Saved entries —
#####

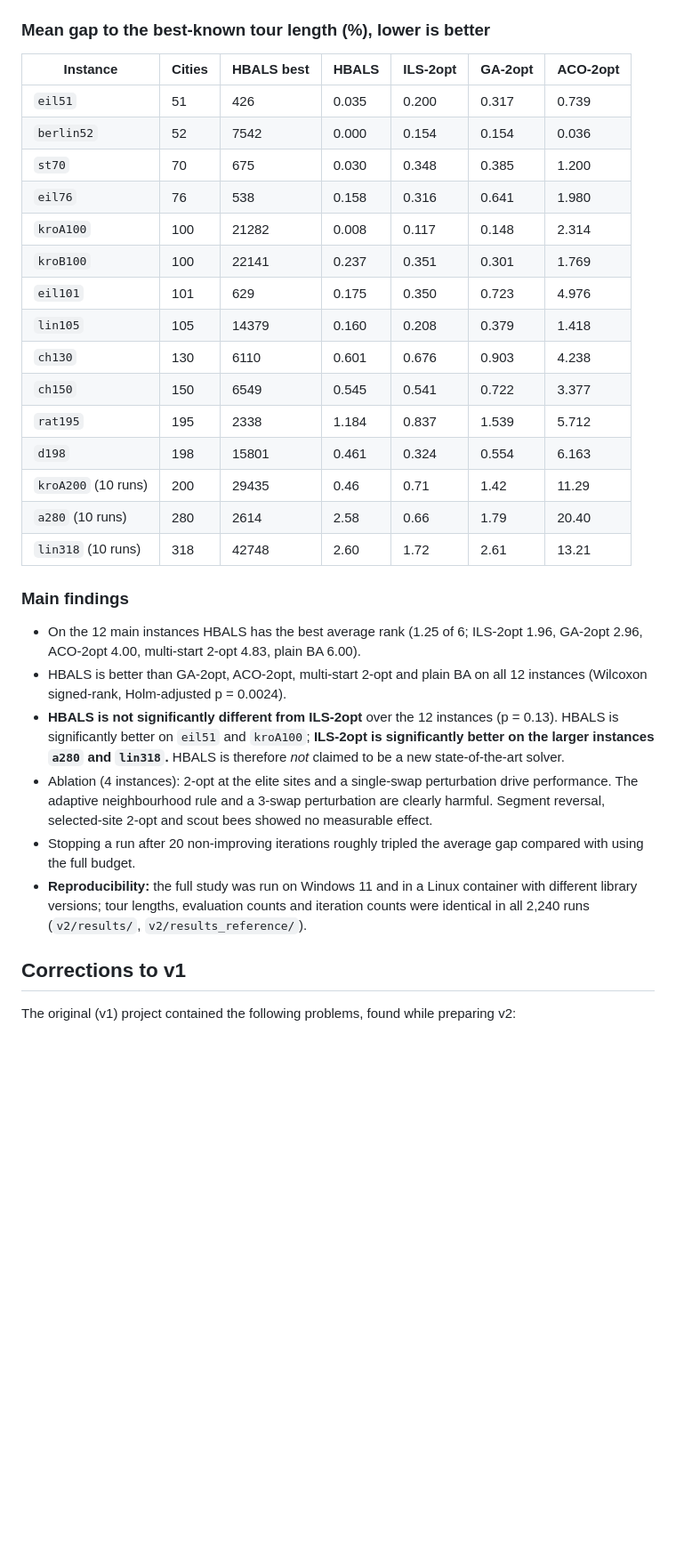
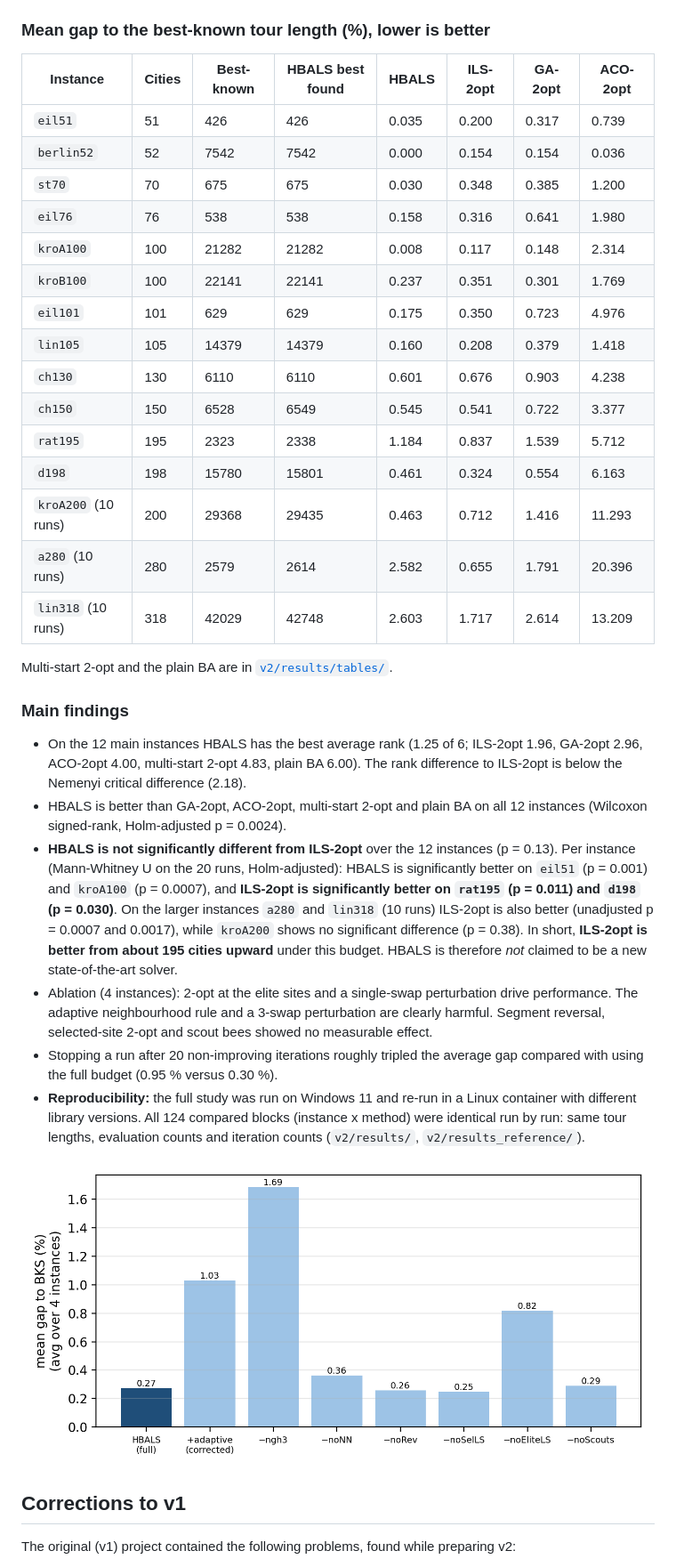
Before and after one commit to ErfanKhadiv/HBALS-TSP, a Markdown page: README.md, the part around one of its changes. Shown at 89% size. GitHub-like rendering; blank space fills up the shorter version.

Commit message:
Add v2: equal-budget evaluation, ablation, statistics; correct v1 claims

```diff
--- a/README.md
+++ b/README.md
@@ -59,35 +83,41 @@ Mann-Whitney, Wilcoxon signed-rank and Friedman tests with Holm correction (see
 
 ### Mean gap to the best-known tour length (%), lower is better
 
-| Instance | Cities | HBALS best | HBALS | ILS-2opt | GA-2opt | ACO-2opt |
-| --- | --- | --- | --- | --- | --- | --- |
-| `eil51` | 51 | 426 | 0.035 | 0.200 | 0.317 | 0.739 |
-| `berlin52` | 52 | 7542 | 0.000 | 0.154 | 0.154 | 0.036 |
-| `st70` | 70 | 675 | 0.030 | 0.348 | 0.385 | 1.200 |
-| `eil76` | 76 | 538 | 0.158 | 0.316 | 0.641 | 1.980 |
-| `kroA100` | 100 | 21282 | 0.008 | 0.117 | 0.148 | 2.314 |
-| `kroB100` | 100 | 22141 | 0.237 | 0.351 | 0.301 | 1.769 |
-| `eil101` | 101 | 629 | 0.175 | 0.350 | 0.723 | 4.976 |
-| `lin105` | 105 | 14379 | 0.160 | 0.208 | 0.379 | 1.418 |
-| `ch130` | 130 | 6110 | 0.601 | 0.676 | 0.903 | 4.238 |
-| `ch150` | 150 | 6549 | 0.545 | 0.541 | 0.722 | 3.377 |
-| `rat195` | 195 | 2338 | 1.184 | 0.837 | 1.539 | 5.712 |
-| `d198` | 198 | 15801 | 0.461 | 0.324 | 0.554 | 6.163 |
-| `kroA200` (10 runs) | 200 | 29435 | 0.46 | 0.71 | 1.42 | 11.29 |
-| `a280` (10 runs) | 280 | 2614 | 2.58 | 0.66 | 1.79 | 20.40 |
-| `lin318` (10 runs) | 318 | 42748 | 2.60 | 1.72 | 2.61 | 13.21 |
+| Instance | Cities | Best-known | HBALS best found | HBALS | ILS-2opt | GA-2opt | ACO-2opt |
+| --- | --- | --- | --- | --- | --- | --- | --- |
+| `eil51` | 51 | 426 | 426 | 0.035 | 0.200 | 0.317 | 0.739 |
+| `berlin52` | 52 | 7542 | 7542 | 0.000 | 0.154 | 0.154 | 0.036 |
+| `st70` | 70 | 675 | 675 | 0.030 | 0.348 | 0.385 | 1.200 |
+| `eil76` | 76 | 538 | 538 | 0.158 | 0.316 | 0.641 | 1.980 |
+| `kroA100` | 100 | 21282 | 21282 | 0.008 | 0.117 | 0.148 | 2.314 |
+| `kroB100` | 100 | 22141 | 22141 | 0.237 | 0.351 | 0.301 | 1.769 |
+| `eil101` | 101 | 629 | 629 | 0.175 | 0.350 | 0.723 | 4.976 |
+| `lin105` | 105 | 14379 | 14379 | 0.160 | 0.208 | 0.379 | 1.418 |
+| `ch130` | 130 | 6110 | 6110 | 0.601 | 0.676 | 0.903 | 4.238 |
+| `ch150` | 150 | 6528 | 6549 | 0.545 | 0.541 | 0.722 | 3.377 |
+| `rat195` | 195 | 2323 | 2338 | 1.184 | 0.837 | 1.539 | 5.712 |
+| `d198` | 198 | 15780 | 15801 | 0.461 | 0.324 | 0.554 | 6.163 |
+| `kroA200` (10 runs) | 200 | 29368 | 29435 | 0.463 | 0.712 | 1.416 | 11.293 |
+| `a280` (10 runs) | 280 | 2579 | 2614 | 2.582 | 0.655 | 1.791 | 20.396 |
+| `lin318` (10 runs) | 318 | 42029 | 42748 | 2.603 | 1.717 | 2.614 | 13.209 |
+
+Multi-start 2-opt and the plain BA are in [`v2/results/tables/`](v2/results/tables/).
 
 ### Main findings
 
-- On the 12 main instances HBALS has the best average rank (1.25 of 6; ILS-2opt 1.96, GA-2opt 2.96, ACO-2opt 4.00, multi-start 2-opt 4.83, plain BA 6.00).
+- On the 12 main instances HBALS has the best average rank (1.25 of 6; ILS-2opt 1.96, GA-2opt 2.96, ACO-2opt 4.00, multi-start 2-opt 4.83, plain BA 6.00). The rank difference to ILS-2opt is below the Nemenyi critical difference (2.18).
 - HBALS is better than GA-2opt, ACO-2opt, multi-start 2-opt and plain BA on all 12 instances (Wilcoxon signed-rank, Holm-adjusted p = 0.0024).
-- **HBALS is not significantly different from ILS-2opt** over the 12 instances (p = 0.13). HBALS is significantly better on `eil51` and `kroA100`;
-  **ILS-2opt is significantly better on the larger instances `a280` and `lin318`.** HBALS is therefore *not* claimed to be a new state-of-the-art solver.
+- **HBALS is not significantly different from ILS-2opt** over the 12 instances (p = 0.13). Per instance (Mann-Whitney U on the 20 runs, Holm-adjusted):
+  HBALS is significantly better on `eil51` (p = 0.001) and `kroA100` (p = 0.0007), and **ILS-2opt is significantly better on `rat195` (p = 0.011) and `d198` (p = 0.030)**.
+  On the larger instances `a280` and `lin318` (10 runs) ILS-2opt is also better (unadjusted p = 0.0007 and 0.0017), while `kroA200` shows no significant difference (p = 0.38).
+  In short, **ILS-2opt is better from about 195 cities upward** under this budget. HBALS is therefore *not* claimed to be a new state-of-the-art solver.
 - Ablation (4 instances): 2-opt at the elite sites and a single-swap perturbation drive performance. The adaptive neighbourhood rule and a 3-swap perturbation
   are clearly harmful. Segment reversal, selected-site 2-opt and scout bees showed no measurable effect.
-- Stopping a run after 20 non-improving iterations roughly tripled the average gap compared with using the full budget.
-- **Reproducibility:** the full study was run on Windows 11 and in a Linux container with different library versions; tour lengths, evaluation counts and
-  iteration counts were identical in all 2,240 runs (`v2/results/`, `v2/results_reference/`).
+- Stopping a run after 20 non-improving iterations roughly tripled the average gap compared with using the full budget (0.95 % versus 0.30 %).
+- **Reproducibility:** the full study was run on Windows 11 and re-run in a Linux container with different library versions. All 124 compared blocks
+  (instance x method) were identical run by run: same tour lengths, evaluation counts and iteration counts (`v2/results/`, `v2/results_reference/`).
+
+![Ablation results](v2/results/figures/ablation.png)
 
 ## Corrections to v1
 
```
Also changed, not shown: other parts of README.md (+57 -9 lines).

#####

Activity — Could you return each entry word for word, with the images omitted?

Final answer —
Before and after one commit to ErfanKhadiv/HBALS-TSP, a Markdown page: README.md, the part around one of its changes. Shown at 89% size. GitHub-like rendering; blank space fills up the shorter version.

Commit message:
Add v2: equal-budget evaluation, ablation, statistics; correct v1 claims

```diff
--- a/README.md
+++ b/README.md
@@ -59,35 +83,41 @@ Mann-Whitney, Wilcoxon signed-rank and Friedman tests with Holm correction (see
 
 ### Mean gap to the best-known tour length (%), lower is better
 
-| Instance | Cities | HBALS best | HBALS | ILS-2opt | GA-2opt | ACO-2opt |
-| --- | --- | --- | --- | --- | --- | --- |
-| `eil51` | 51 | 426 | 0.035 | 0.200 | 0.317 | 0.739 |
-| `berlin52` | 52 | 7542 | 0.000 | 0.154 | 0.154 | 0.036 |
-| `st70` | 70 | 675 | 0.030 | 0.348 | 0.385 | 1.200 |
-| `eil76` | 76 | 538 | 0.158 | 0.316 | 0.641 | 1.980 |
-| `kroA100` | 100 | 21282 | 0.008 | 0.117 | 0.148 | 2.314 |
-| `kroB100` | 100 | 22141 | 0.237 | 0.351 | 0.301 | 1.769 |
-| `eil101` | 101 | 629 | 0.175 | 0.350 | 0.723 | 4.976 |
-| `lin105` | 105 | 14379 | 0.160 | 0.208 | 0.379 | 1.418 |
-| `ch130` | 130 | 6110 | 0.601 | 0.676 | 0.903 | 4.238 |
-| `ch150` | 150 | 6549 | 0.545 | 0.541 | 0.722 | 3.377 |
-| `rat195` | 195 | 2338 | 1.184 | 0.837 | 1.539 | 5.712 |
-| `d198` | 198 | 15801 | 0.461 | 0.324 | 0.554 | 6.163 |
-| `kroA200` (10 runs) | 200 | 29435 | 0.46 | 0.71 | 1.42 | 11.29 |
-| `a280` (10 runs) | 280 | 2614 | 2.58 | 0.66 | 1.79 | 20.40 |
-| `lin318` (10 runs) | 318 | 42748 | 2.60 | 1.72 | 2.61 | 13.21 |
+| Instance | Cities | Best-known | HBALS best found | HBALS | ILS-2opt | GA-2opt | ACO-2opt |
+| --- | --- | --- | --- | --- | --- | --- | --- |
+| `eil51` | 51 | 426 | 426 | 0.035 | 0.200 | 0.317 | 0.739 |
+| `berlin52` | 52 | 7542 | 7542 | 0.000 | 0.154 | 0.154 | 0.036 |
+| `st70` | 70 | 675 | 675 | 0.030 | 0.348 | 0.385 | 1.200 |
+| `eil76` | 76 | 538 | 538 | 0.158 | 0.316 | 0.641 | 1.980 |
+| `kroA100` | 100 | 21282 | 21282 | 0.008 | 0.117 | 0.148 | 2.314 |
+| `kroB100` | 100 | 22141 | 22141 | 0.237 | 0.351 | 0.301 | 1.769 |
+| `eil101` | 101 | 629 | 629 | 0.175 | 0.350 | 0.723 | 4.976 |
+| `lin105` | 105 | 14379 | 14379 | 0.160 | 0.208 | 0.379 | 1.418 |
+| `ch130` | 130 | 6110 | 6110 | 0.601 | 0.676 | 0.903 | 4.238 |
+| `ch150` | 150 | 6528 | 6549 | 0.545 | 0.541 | 0.722 | 3.377 |
+| `rat195` | 195 | 2323 | 2338 | 1.184 | 0.837 | 1.539 | 5.712 |
+| `d198` | 198 | 15780 | 15801 | 0.461 | 0.324 | 0.554 | 6.163 |
+| `kroA200` (10 runs) | 200 | 29368 | 29435 | 0.463 | 0.712 | 1.416 | 11.293 |
+| `a280` (10 runs) | 280 | 2579 | 2614 | 2.582 | 0.655 | 1.791 | 20.396 |
+| `lin318` (10 runs) | 318 | 42029 | 42748 | 2.603 | 1.717 | 2.614 | 13.209 |
+
+Multi-start 2-opt and the plain BA are in [`v2/results/tables/`](v2/results/tables/).
 
 ### Main findings
 
-- On the 12 main instances HBALS has the best average rank (1.25 of 6; ILS-2opt 1.96, GA-2opt 2.96, ACO-2opt 4.00, multi-start 2-opt 4.83, plain BA 6.00).
+- On the 12 main instances HBALS has the best average rank (1.25 of 6; ILS-2opt 1.96, GA-2opt 2.96, ACO-2opt 4.00, multi-start 2-opt 4.83, plain BA 6.00). The rank difference to ILS-2opt is below the Nemenyi critical difference (2.18).
 - HBALS is better than GA-2opt, ACO-2opt, multi-start 2-opt and plain BA on all 12 instances (Wilcoxon signed-rank, Holm-adjusted p = 0.0024).
-- **HBALS is not significantly different from ILS-2opt** over the 12 instances (p = 0.13). HBALS is significantly better on `eil51` and `kroA100`;
-  **ILS-2opt is significantly better on the larger instances `a280` and `lin318`.** HBALS is therefore *not* claimed to be a new state-of-the-art solver.
+- **HBALS is not significantly different from ILS-2opt** over the 12 instances (p = 0.13). Per instance (Mann-Whitney U on the 20 runs, Holm-adjusted):
+  HBALS is significantly better on `eil51` (p = 0.001) and `kroA100` (p = 0.0007), and **ILS-2opt is significantly better on `rat195` (p = 0.011) and `d198` (p = 0.030)**.
+  On the larger instances `a280` and `lin318` (10 runs) ILS-2opt is also better (unadjusted p = 0.0007 and 0.0017), while `kroA200` shows no significant difference (p = 0.38).
+  In short, **ILS-2opt is better from about 195 cities upward** under this budget. HBALS is therefore *not* claimed to be a new state-of-the-art solver.
 - Ablation (4 instances): 2-opt at the elite sites and a single-swap perturbation drive performance. The adaptive neighbourhood rule and a 3-swap perturbation
   are clearly harmful. Segment reversal, selected-site 2-opt and scout bees showed no measurable effect.
-- Stopping a run after 20 non-improving iterations roughly tripled the average gap compared with using the full budget.
-- **Reproducibility:** the full study was run on Windows 11 and in a Linux container with different library versions; tour lengths, evaluation counts and
-  iteration counts were identical in all 2,240 runs (`v2/results/`, `v2/results_reference/`).
+- Stopping a run after 20 non-improving iterations roughly tripled the average gap compared with using the full budget (0.95 % versus 0.30 %).
+- **Reproducibility:** the full study was run on Windows 11 and re-run in a Linux container with different library versions. All 124 compared blocks
+  (instance x method) were identical run by run: same tour lengths, evaluation counts and iteration counts (`v2/results/`, `v2/results_reference/`).
+
+![Ablation results](v2/results/figures/ablation.png)
 
 ## Corrections to v1
 
```
Also changed, not shown: other parts of README.md (+57 -9 lines).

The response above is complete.